Material for the task:
※ ※ ※
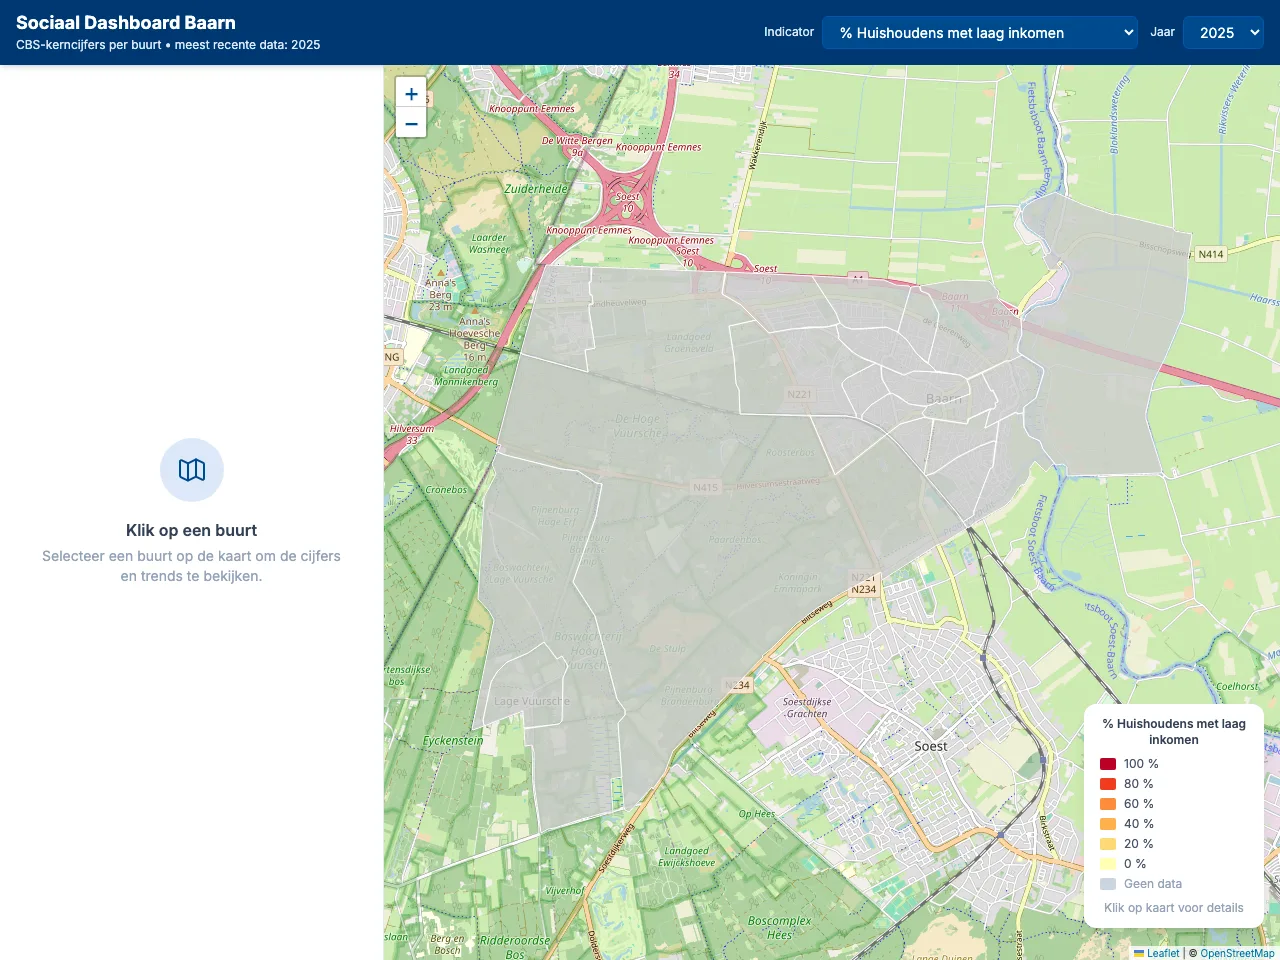
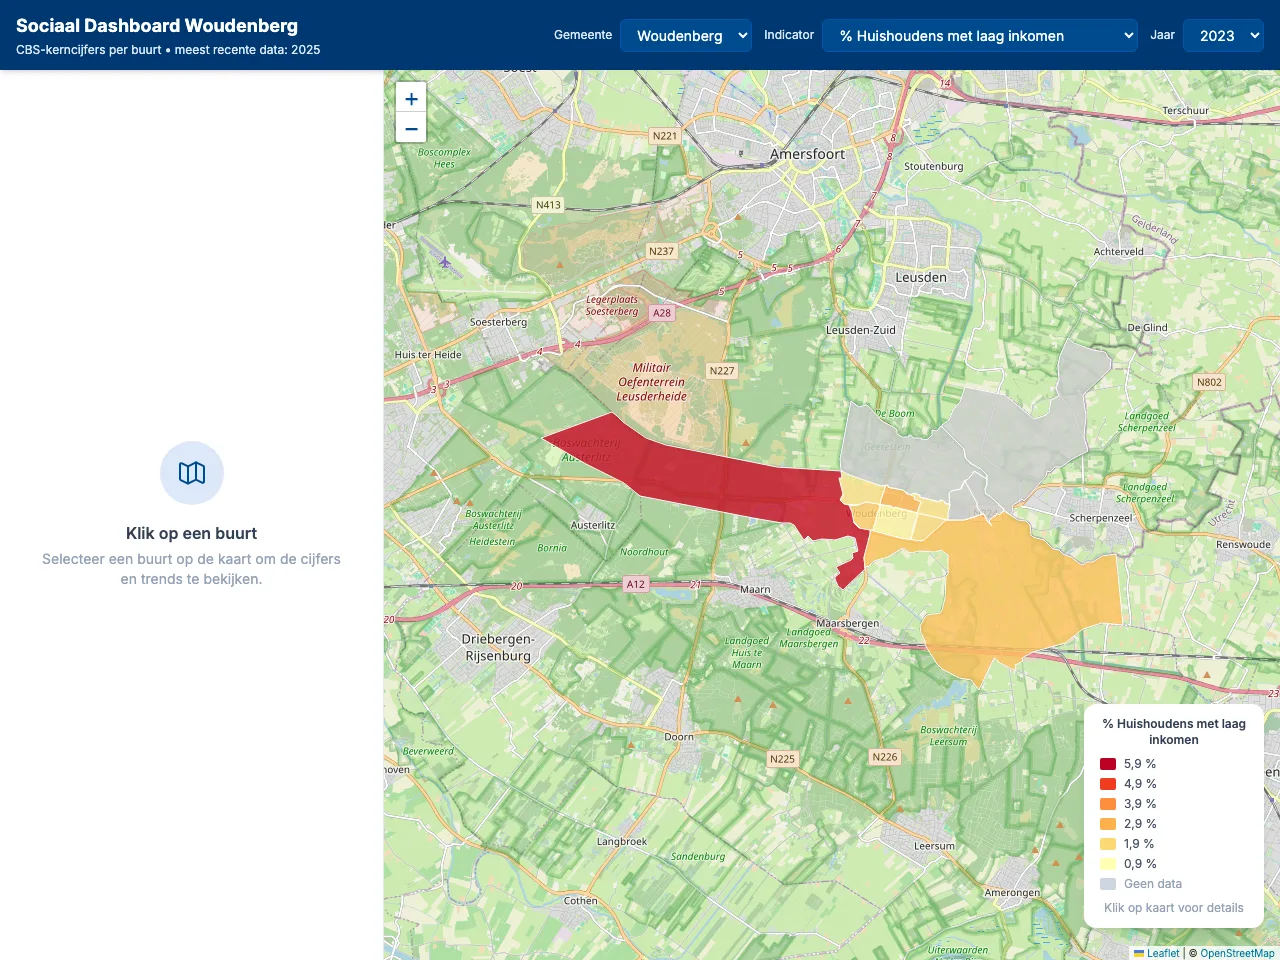
Sociaal Dashboard nu ook Woudenberg: nieuwe screenshot en teksten op site bijgewerkt

diff --git a/index.html b/index.html
@@ -73,7 +73,7 @@ header:
     <div class="home-section">
       <span class="section-eyebrow">&#10022; Tools &amp; dashboards</span>
       <h2 class="archive__subtitle">Transparantie door data</h2>
-      <p class="section-subtitle">Interactieve tools die complexe informatie toegankelijk maken. Begrotingsblik en Jarvis bouwde ik in Woudenberg met AI; de dashboards met het label Baarn stammen uit mijn periode daar.</p>
+      <p class="section-subtitle">Interactieve tools die complexe informatie toegankelijk maken. Begrotingsblik en Jarvis bouwde ik in Woudenberg met AI; het Sociaal Dashboard toont inmiddels Baarn én Woudenberg, en wat het label Baarn draagt stamt uit mijn periode daar.</p>
 
       <div class="dashboard-grid">
 
@@ -112,11 +112,11 @@ header:
 
         <a href="https://cbs.markeijbaard.nl" class="dashboard-card" target="_blank" rel="noopener">
           <div class="dashboard-card__preview">
-            <img src="/assets/images/dashboard_lokaal.webp" alt="Wijkdata Dashboard screenshot" loading="lazy">
+            <img src="/assets/images/dashboard_lokaal.webp" alt="Sociaal Dashboard met CBS-buurtcijfers" loading="lazy">
           </div>
           <div class="dashboard-card__body">
-            <p class="dashboard-card__title">Wijkdata Dashboard <span class="dashboard-card__badge">Baarn</span></p>
-            <p class="dashboard-card__desc">Interactieve kaart met CBS-wijkstatistieken voor alle buurten in Baarn. Demografische gegevens, woningmarkt en meer per wijk.</p>
+            <p class="dashboard-card__title">Sociaal Dashboard <span class="dashboard-card__badge">Nieuw: Woudenberg</span></p>
+            <p class="dashboard-card__desc">CBS-kerncijfers per buurt op de kaart, voor Baarn én Woudenberg. Bevolking, woningmarkt, inkomen en voorzieningen — met de trend vanaf 2016.</p>
             <span class="dashboard-card__link">Bekijk dashboard <span class="dashboard-card__arrow">→</span></span>
           </div>
         </a>

diff --git a/_projects/dashboards.md b/_projects/dashboards.md
@@ -1,8 +1,8 @@
 ---
 title: "Open-data dashboards"
 pagetitle: "Open-data dashboards"
-excerpt: "Drie open-source dashboards uit mijn Baarnse periode: verkiezingsuitslagen per buurt, CBS-wijkcijfers op de kaart en een hulpmiddel voor treinspotters."
-description: "Open-source dashboards van Mark Eijbaard: het Verkiezingsdashboard Baarn, het CBS Wijkdata Dashboard en Spotconverter Pro. Transparant en datagedreven."
+excerpt: "Drie open-source dashboards: CBS-wijkcijfers voor Baarn én Woudenberg op de kaart, verkiezingsuitslagen per buurt en een hulpmiddel voor treinspotters."
+description: "Open-source dashboards van Mark Eijbaard: het Sociaal Dashboard met CBS-buurtcijfers voor Baarn en Woudenberg, het Verkiezingsdashboard Baarn en Spotconverter Pro. Transparant en datagedreven."
 date: 2025-08-24
 layout: splash
 author_profile: false
@@ -14,18 +14,18 @@ header:
     - label: "Bekijk Begrotingsblik"
       url: "/projects/begrotingsblik/"
 feature_row:
+  - image_path: /assets/images/dashboard_lokaal.webp
+    alt: "Sociaal Dashboard met CBS-buurtcijfers voor Woudenberg"
+    title: "Sociaal Dashboard"
+    excerpt: "CBS-kerncijfers per buurt op de kaart, voor **Baarn én Woudenberg**: bevolking, huishoudens, woningen, inkomen en voorzieningen. Klik op een buurt voor de cijfers, de trend vanaf 2016 en een vergelijking met een andere buurt."
+    url: "https://cbs.markeijbaard.nl"
+    btn_label: "Open het dashboard"
+    btn_class: "btn--primary"
   - image_path: /assets/images/dashboard_verkiezingen.webp
     alt: "Verkiezingsdashboard Baarn"
     title: "Verkiezingsdashboard Baarn"
     excerpt: "Uitslagen van gemeenteraads-, Tweede Kamer- en Europese verkiezingen per stembureau en buurt, met zetelverdeling en vergelijking tussen jaren."
     url: "https://verkiezingen.markeijbaard.nl"
-    btn_label: "Open het dashboard"
-    btn_class: "btn--primary"
-  - image_path: /assets/images/dashboard_lokaal.webp
-    alt: "Wijkdata Dashboard Baarn"
-    title: "Wijkdata Dashboard"
-    excerpt: "CBS-kerncijfers per buurt op de kaart: bevolking, huishoudens, woningen, inkomen en voorzieningen. Klik op een buurt en zie hoe die zich verhoudt tot de rest van Baarn."
-    url: "https://cbs.markeijbaard.nl"
     btn_label: "Open het dashboard"
     btn_class: "btn--primary"
   - image_path: /assets/images/dashboard_spotconverter.webp
@@ -37,9 +37,9 @@ feature_row:
     btn_class: "btn--primary"
 ---
 
-Deze drie dashboards bouwde ik tijdens mijn periode als wethouder in Baarn, vanuit de overtuiging dat **transparantie begint bij toegankelijke data**. Cijfers die in rapporten verstopt zitten, zeggen inwoners weinig; dezelfde cijfers op een kaart of in een grafiek wél. De dashboards zijn open source, de data komt van de Kiesraad, het CBS en openbare bronnen.
+Deze dashboards begonnen tijdens mijn periode als wethouder in Baarn, vanuit de overtuiging dat **transparantie begint bij toegankelijke data**. Cijfers die in rapporten verstopt zitten, zeggen inwoners weinig; dezelfde cijfers op een kaart of in een grafiek wél. Ze zijn open source, de data komt van het CBS, de Kiesraad en andere openbare bronnen.
 
-Ze draaien op hun eigen adres en worden daar bijgehouden. Voor Woudenberg en de regio is er inmiddels [Begrotingsblik](/projects/begrotingsblik/), dat dezelfde gedachte doortrekt naar de gemeentelijke financiën.
+Het Sociaal Dashboard is inmiddels uitgebreid met **Woudenberg**: je kiest bovenin de gemeente en de kaart, de cijfers en de legenda schakelen mee. Een maandelijkse automatische update haalt de nieuwe CBS-cijfers op. Voor de gemeentelijke financiën doet [Begrotingsblik](/projects/begrotingsblik/) hetzelfde, voor tien gemeenten in de regio.
 
 {% include feature_row %}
※ ※ ※
Task goal:
The result should be all the records, retyped exactly, with no pictures among them.

Expected output:
Sociaal Dashboard nu ook Woudenberg: nieuwe screenshot en teksten op site bijgewerkt

diff --git a/index.html b/index.html
@@ -73,7 +73,7 @@ header:
     <div class="home-section">
       <span class="section-eyebrow">&#10022; Tools &amp; dashboards</span>
       <h2 class="archive__subtitle">Transparantie door data</h2>
-      <p class="section-subtitle">Interactieve tools die complexe informatie toegankelijk maken. Begrotingsblik en Jarvis bouwde ik in Woudenberg met AI; de dashboards met het label Baarn stammen uit mijn periode daar.</p>
+      <p class="section-subtitle">Interactieve tools die complexe informatie toegankelijk maken. Begrotingsblik en Jarvis bouwde ik in Woudenberg met AI; het Sociaal Dashboard toont inmiddels Baarn én Woudenberg, en wat het label Baarn draagt stamt uit mijn periode daar.</p>
 
       <div class="dashboard-grid">
 
@@ -112,11 +112,11 @@ header:
 
         <a href="https://cbs.markeijbaard.nl" class="dashboard-card" target="_blank" rel="noopener">
           <div class="dashboard-card__preview">
-            <img src="/assets/images/dashboard_lokaal.webp" alt="Wijkdata Dashboard screenshot" loading="lazy">
+            <img src="/assets/images/dashboard_lokaal.webp" alt="Sociaal Dashboard met CBS-buurtcijfers" loading="lazy">
           </div>
           <div class="dashboard-card__body">
-            <p class="dashboard-card__title">Wijkdata Dashboard <span class="dashboard-card__badge">Baarn</span></p>
-            <p class="dashboard-card__desc">Interactieve kaart met CBS-wijkstatistieken voor alle buurten in Baarn. Demografische gegevens, woningmarkt en meer per wijk.</p>
+            <p class="dashboard-card__title">Sociaal Dashboard <span class="dashboard-card__badge">Nieuw: Woudenberg</span></p>
+            <p class="dashboard-card__desc">CBS-kerncijfers per buurt op de kaart, voor Baarn én Woudenberg. Bevolking, woningmarkt, inkomen en voorzieningen — met de trend vanaf 2016.</p>
             <span class="dashboard-card__link">Bekijk dashboard <span class="dashboard-card__arrow">→</span></span>
           </div>
         </a>

diff --git a/_projects/dashboards.md b/_projects/dashboards.md
@@ -1,8 +1,8 @@
 ---
 title: "Open-data dashboards"
 pagetitle: "Open-data dashboards"
-excerpt: "Drie open-source dashboards uit mijn Baarnse periode: verkiezingsuitslagen per buurt, CBS-wijkcijfers op de kaart en een hulpmiddel voor treinspotters."
-description: "Open-source dashboards van Mark Eijbaard: het Verkiezingsdashboard Baarn, het CBS Wijkdata Dashboard en Spotconverter Pro. Transparant en datagedreven."
+excerpt: "Drie open-source dashboards: CBS-wijkcijfers voor Baarn én Woudenberg op de kaart, verkiezingsuitslagen per buurt en een hulpmiddel voor treinspotters."
+description: "Open-source dashboards van Mark Eijbaard: het Sociaal Dashboard met CBS-buurtcijfers voor Baarn en Woudenberg, het Verkiezingsdashboard Baarn en Spotconverter Pro. Transparant en datagedreven."
 date: 2025-08-24
 layout: splash
 author_profile: false
@@ -14,18 +14,18 @@ header:
     - label: "Bekijk Begrotingsblik"
       url: "/projects/begrotingsblik/"
 feature_row:
+  - image_path: /assets/images/dashboard_lokaal.webp
+    alt: "Sociaal Dashboard met CBS-buurtcijfers voor Woudenberg"
+    title: "Sociaal Dashboard"
+    excerpt: "CBS-kerncijfers per buurt op de kaart, voor **Baarn én Woudenberg**: bevolking, huishoudens, woningen, inkomen en voorzieningen. Klik op een buurt voor de cijfers, de trend vanaf 2016 en een vergelijking met een andere buurt."
+    url: "https://cbs.markeijbaard.nl"
+    btn_label: "Open het dashboard"
+    btn_class: "btn--primary"
   - image_path: /assets/images/dashboard_verkiezingen.webp
     alt: "Verkiezingsdashboard Baarn"
     title: "Verkiezingsdashboard Baarn"
     excerpt: "Uitslagen van gemeenteraads-, Tweede Kamer- en Europese verkiezingen per stembureau en buurt, met zetelverdeling en vergelijking tussen jaren."
     url: "https://verkiezingen.markeijbaard.nl"
-    btn_label: "Open het dashboard"
-    btn_class: "btn--primary"
-  - image_path: /assets/images/dashboard_lokaal.webp
-    alt: "Wijkdata Dashboard Baarn"
-    title: "Wijkdata Dashboard"
-    excerpt: "CBS-kerncijfers per buurt op de kaart: bevolking, huishoudens, woningen, inkomen en voorzieningen. Klik op een buurt en zie hoe die zich verhoudt tot de rest van Baarn."
-    url: "https://cbs.markeijbaard.nl"
     btn_label: "Open het dashboard"
     btn_class: "btn--primary"
   - image_path: /assets/images/dashboard_spotconverter.webp
@@ -37,9 +37,9 @@ feature_row:
     btn_class: "btn--primary"
 ---
 
-Deze drie dashboards bouwde ik tijdens mijn periode als wethouder in Baarn, vanuit de overtuiging dat **transparantie begint bij toegankelijke data**. Cijfers die in rapporten verstopt zitten, zeggen inwoners weinig; dezelfde cijfers op een kaart of in een grafiek wél. De dashboards zijn open source, de data komt van de Kiesraad, het CBS en openbare bronnen.
+Deze dashboards begonnen tijdens mijn periode als wethouder in Baarn, vanuit de overtuiging dat **transparantie begint bij toegankelijke data**. Cijfers die in rapporten verstopt zitten, zeggen inwoners weinig; dezelfde cijfers op een kaart of in een grafiek wél. Ze zijn open source, de data komt van het CBS, de Kiesraad en andere openbare bronnen.
 
-Ze draaien op hun eigen adres en worden daar bijgehouden. Voor Woudenberg en de regio is er inmiddels [Begrotingsblik](/projects/begrotingsblik/), dat dezelfde gedachte doortrekt naar de gemeentelijke financiën.
+Het Sociaal Dashboard is inmiddels uitgebreid met **Woudenberg**: je kiest bovenin de gemeente en de kaart, de cijfers en de legenda schakelen mee. Een maandelijkse automatische update haalt de nieuwe CBS-cijfers op. Voor de gemeentelijke financiën doet [Begrotingsblik](/projects/begrotingsblik/) hetzelfde, voor tien gemeenten in de regio.
 
 {% include feature_row %}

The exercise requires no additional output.